Featured Image
Caden CoxTwitter

NELSONVILLE, Ohio (LifeSiteNews) – On September 11, Caden Cox became the first known person with Down syndrome in history to play and score a point in a college football game.

Caden’s mother, Mari Cox, told ESPN College Football that despite being told by a special needs counselor when Caden was in first grade that he would never go to college or even graduate from high school, she and her husband always encouraged Caden to “go for it” when it came to his interests.

From an early age, Caden was already practicing taekwondo, and he now has a black belt, his mother said. He played percussion in band, threw the shot put and discus in track and field, was on his high school dive team and football team, and he “was instrumental in helping start” a high school “inclusion club.”

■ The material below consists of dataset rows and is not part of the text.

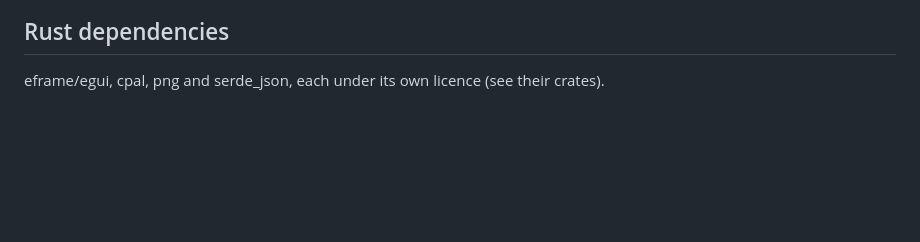
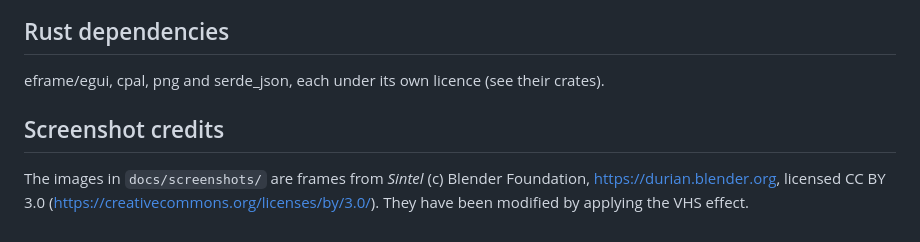
Before and after one commit to Abhishekghosh1998/vhs-deck, a Markdown page: NOTICE.md, the part around the change. GitHub-like rendering; blank space fills up the shorter version.

```diff
--- a/NOTICE.md
+++ b/NOTICE.md
@@ -22,3 +22,7 @@ Everything else in that folder is unchanged. The bundled `Cargo.toml` is trimmed
 ## Rust dependencies
 
 eframe/egui, cpal, png and serde_json, each under its own licence (see their crates).
+
+## Screenshot credits
+
+The images in `docs/screenshots/` are frames from *Sintel* (c) Blender Foundation, https://durian.blender.org, licensed CC BY 3.0 (https://creativecommons.org/licenses/by/3.0/). They have been modified by applying the VHS effect.
```
Also changed, not shown: README.md (+10 -0 lines), docs/screenshots/fast-forward.png (added), docs/screenshots/pause.png (added), docs/screenshots/playback-good-tape.png (added), 3 other files.
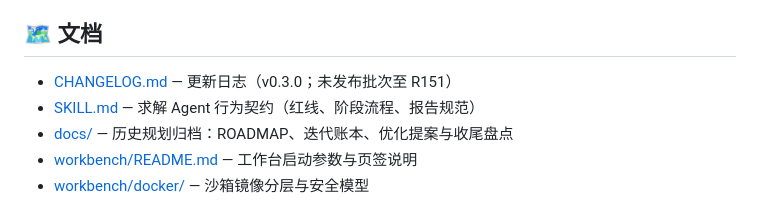
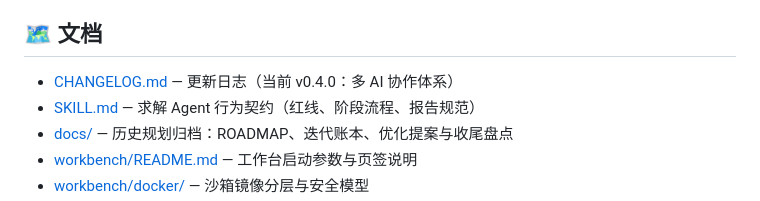
Before and after one commit to LceAn/solve-ai-ctf, a Markdown page: README.md, the part around the change. Drawn GitHub-style.

Commit message:
release: v0.4.0——多 AI 协作体系（Agent 网关/调度/交接/权限分级）+ 视觉现代化 + 新用户审计修复；CHANGELOG 六个未发布批次合并为单一版本章节

```diff
--- a/README.md
+++ b/README.md
@@ -202,7 +202,7 @@ CI 在 push/PR 时跑 compileall + 两套测试 + eslint（Ubuntu × Python 3.11
 
 ## 🗺️ 文档
 
-- [CHANGELOG.md](CHANGELOG.md) — 更新日志（v0.3.0；未发布批次至 R151）
+- [CHANGELOG.md](CHANGELOG.md) — 更新日志（当前 v0.4.0：多 AI 协作体系）
 - [SKILL.md](SKILL.md) — 求解 Agent 行为契约（红线、阶段流程、报告规范）
 - [docs/](docs/) — 历史规划归档：ROADMAP、迭代账本、优化提案与收尾盘点
 - [workbench/README.md](workbench/README.md) — 工作台启动参数与页签说明
```
Also changed, not shown: CHANGELOG.md (+35 -64 lines), docs/ITERATIONS.md (+9 -0 lines).
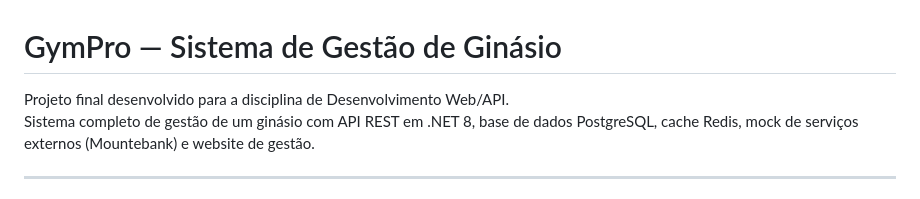
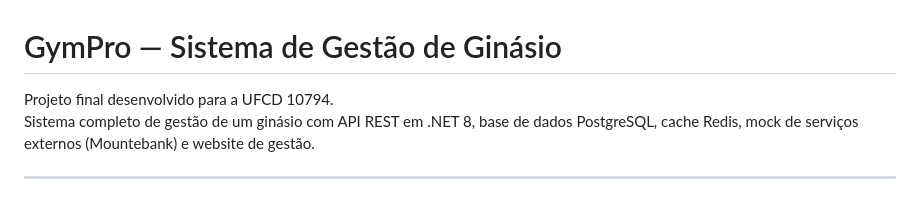
Before and after one commit to fabiosequeira/GymPro, a Markdown page: README.md, the part around the change. Drawn GitHub-style.

Commit message:
Update project description in README.md

```diff
--- a/README.md
+++ b/README.md
@@ -1,6 +1,6 @@
 # GymPro — Sistema de Gestão de Ginásio
 
-Projeto final desenvolvido para a disciplina de Desenvolvimento Web/API.
+Projeto final desenvolvido para a UFCD 10794.
 Sistema completo de gestão de um ginásio com API REST em .NET 8, base de dados PostgreSQL, cache Redis, mock de serviços externos (Mountebank) e website de gestão.
 
 ---
```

“He’s always loved football,” said his father, Kevin Cox.

Mari Cox shared how, having already played for his high school football team, “Caden was like, hey, why not try [college] football?”

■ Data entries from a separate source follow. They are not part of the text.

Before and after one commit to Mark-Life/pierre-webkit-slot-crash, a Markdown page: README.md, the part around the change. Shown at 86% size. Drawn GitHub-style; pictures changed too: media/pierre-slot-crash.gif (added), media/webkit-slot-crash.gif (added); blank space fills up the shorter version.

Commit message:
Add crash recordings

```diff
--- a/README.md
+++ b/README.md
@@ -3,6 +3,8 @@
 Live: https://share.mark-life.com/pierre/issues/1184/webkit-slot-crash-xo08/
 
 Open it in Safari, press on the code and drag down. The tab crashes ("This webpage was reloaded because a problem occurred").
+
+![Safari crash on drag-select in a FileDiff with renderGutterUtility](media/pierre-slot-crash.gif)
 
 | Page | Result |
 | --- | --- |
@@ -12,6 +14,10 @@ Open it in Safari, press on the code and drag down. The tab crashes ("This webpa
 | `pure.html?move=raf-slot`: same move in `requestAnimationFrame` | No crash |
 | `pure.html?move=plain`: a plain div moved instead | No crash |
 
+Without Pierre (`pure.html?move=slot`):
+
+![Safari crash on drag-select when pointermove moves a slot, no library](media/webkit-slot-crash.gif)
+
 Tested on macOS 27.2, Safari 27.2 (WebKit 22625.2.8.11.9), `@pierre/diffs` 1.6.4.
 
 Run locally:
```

Caden’s “natural choice” was Hocking College, where his mother works, his dad coaches, and older brother Zane once kicked. It is the only junior college in Ohio with a football program.

Hocking College head coach Ted Egger said his first question was, “Can he kick?”

“And we saw that he could do that, and he was one of those young men that deserved an opportunity to get his degree and play football while doing it,” Egger said.

In games, Caden wears No. 21, which represents the 21st chromosome characteristic of Down syndrome.

It was during the third quarter of a home game against Sussex Community College on September 11 when Caden was given the opportunity to attempt an extra point that “made history.”

“He was beaming. He said, ‘I did it, mom!’” Mari Cox recounted. Caden shared how people told him it “was an awesome kick.”

Caden went on to finish the season “a perfect 4 for 4 in extra points,” and he “already had a name, image and likeness endorsement.”

He currently has his sights set on Ohio State University after he earns his associate’s degree.

“He has set a benchmark showing the parents of all these children born with these disabilities, anything’s possible,” Kevin Cox said. “That kid’s living proof.”

In 2015, the pro-life Charlotte Lozier Institute estimated that abortion reduces the Down community in the United States by 30%. It has been estimated that 90% of babies in Great Britain who receive a Down syndrome diagnosis are aborted, 65% in Norway, virtually 100% in Iceland, and 95% in Spain.

Despite the challenges of Down syndrome, a 2011 study published in the American Journal of Medical Genetics found that 99% of people with Down syndrome described themselves as “happy,” and only 4% of parents with Down children expressed regret about having their child. Yet around the world, Down syndrome is seen as a justification for aborting preborn children.

Earlier this year, the Sixth Circuit Court of Appeals upheld Ohio’s “Down Syndrome Non-Discrimination Act,” reversing an earlier ruling that had struck down the law. The Act “prohibits abortions chosen on the basis of a prenatal Down syndrome diagnosis.”

The sponsor of a similar law in Utah, state Rep. Karianne Lisonbee, told Deseret News as the bill was being considered, “In recent years there has been a shocking increase in abortions performed for no other reason than because a prenatal test identified the potential for a trait a parent didn’t like. For a society that claims to uphold tolerance and inclusiveness, it appears we still have a long way to go.”